Schimel Echoes “States' Rights” in Filing on Wisconsin Voting Case
by Matthew Rothschild, Executive Director
Posted: August 22, 2016
Updated: August 23, 2016
Attorney General Brad Schimel
Wisconsin Attorney General Brad Schimel dusted off an old and discredited “states' rights” argument in his most recent court filing in the One Wisconsin Institute voting case.
In urging the Seventh Circuit Court of Appeals to stay last month’s decision by Judge James Peterson that overturned several elements of Wisconsin’s new voting laws, Schimel made several arguments.
Schimel’s most outrageous argument was an echo of an old George Wallace and Lester Maddox line that the state’s elected officials should hold sway over the authority of the judicial branch.
“Absent a stay, Wisconsin will be forced to conduct the next election under an election code that a district court rewrote, in violation of Wisconsinites’ right to govern themselves,” Schimel wrote.
One reason this segregationists’ echo rang loud and clear is because Judge Peterson threw out part of Wisconsin’s election code on the grounds that it was, in Schimel’s own words, “allegedly motivated by racial animus.”
Surely, Schimel knows that a federal judge has the authority to find state laws unconstitutional. And whenever a judge does that, the judge can be labeled by some demagogue as interfering with the work of state officials, or, as Schimel put it in this instance, “Wisconsinites’ right to govern themselves.”
But that right is not unconditional. Wisconsinites, or more precisely, their elected officials, do not have the right to violate the Bill of Rights or other elements of the Constitution. They can’t establish a state religion or ban freedom of the press, for instance. One of the reasons we have federal judges, after all, is to determine whether elected officials are overstepping their bounds.

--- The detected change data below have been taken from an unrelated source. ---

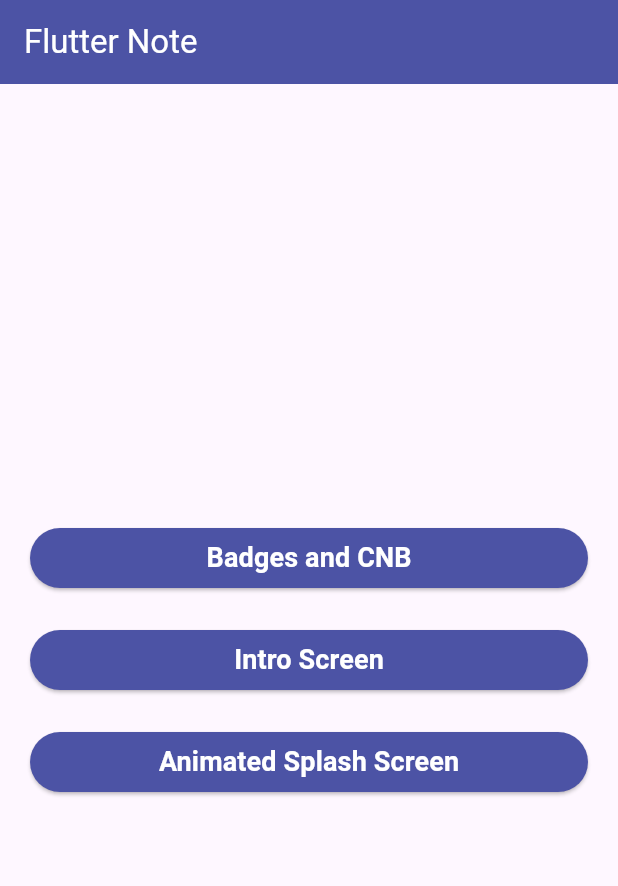
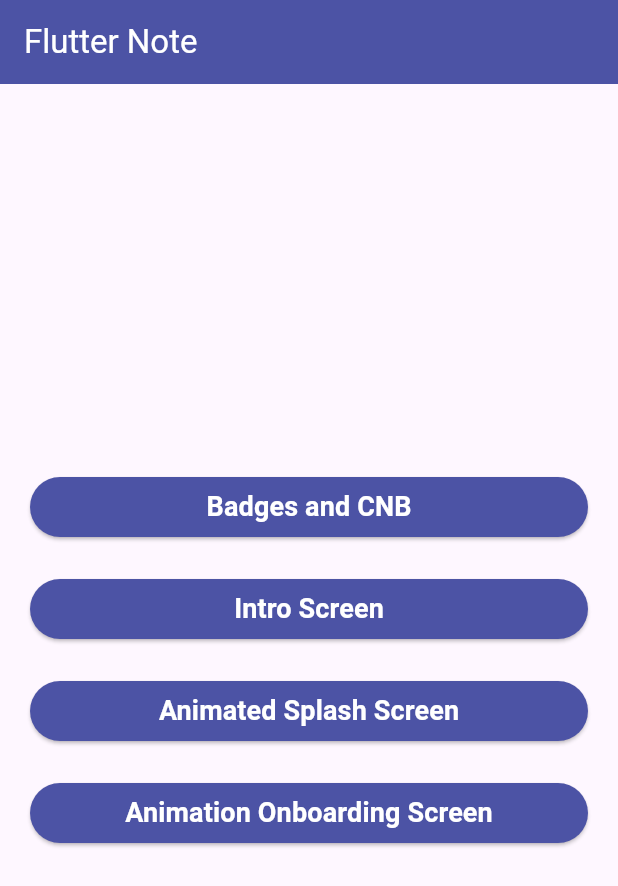
Before and after one commit to shinnkura/app_ui_design, a Flutter app: the screen it shows after launch, on a phone screen of 412 x 824 dp. Shown: the top 886 px of the screen. Run offline on Flutter 3.47's test engine with Material 2 defaults, Android fonts, the phone set to English and light mode, and no system bars; our stand-ins replace animated_splash_screen, badges, concentric_transition, curved_navigation_bar, device_preview, flutter_rating_bar and 4 more; missing offline and left inert: clippy_flutter.

Commit message:
Add：メイン画面において、animationOnboardingを追加

```diff
--- a/lib/main.dart
+++ b/lib/main.dart
@@ -4,6 +4,7 @@ import 'package:flutter/foundation.dart';
 import 'package:flutter/material.dart';
 
 import 'animated_splash_screen/main.dart';
+import 'animation_onboarding_screen/main.dart';
 import 'components/button.dart';
 import 'intro_screen/main.dart';
 
@@ -40,6 +41,7 @@ class MyHome extends StatelessWidget {
         'badges': (context) => BadgesAndCNBApp(),
         'intro': (context) => IntroApp(),
         'animatedSplashScreen': (context) => SplashScreen(),
+        'animationOnboarding': (context) => AnimationOnboading(),
       },
       locale: DevicePreview.locale(context),
       builder: DevicePreview.appBuilder,
@@ -100,6 +102,15 @@ class MyApp extends StatelessWidget {
                     },
                     disable: false,
                   ),
+                  SizedBox(height: 20),
+                  Button(
+                    width: double.infinity,
+                    title: 'Animation Onboarding Screen',
+                    onPressed: () {
+                      Navigator.of(context).pushNamed('animationOnboarding');
+                    },
+                    disable: false,
+                  ),
                 ],
               ),
             ),
```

Schimel disgraced his office by putting forward such a shabby argument.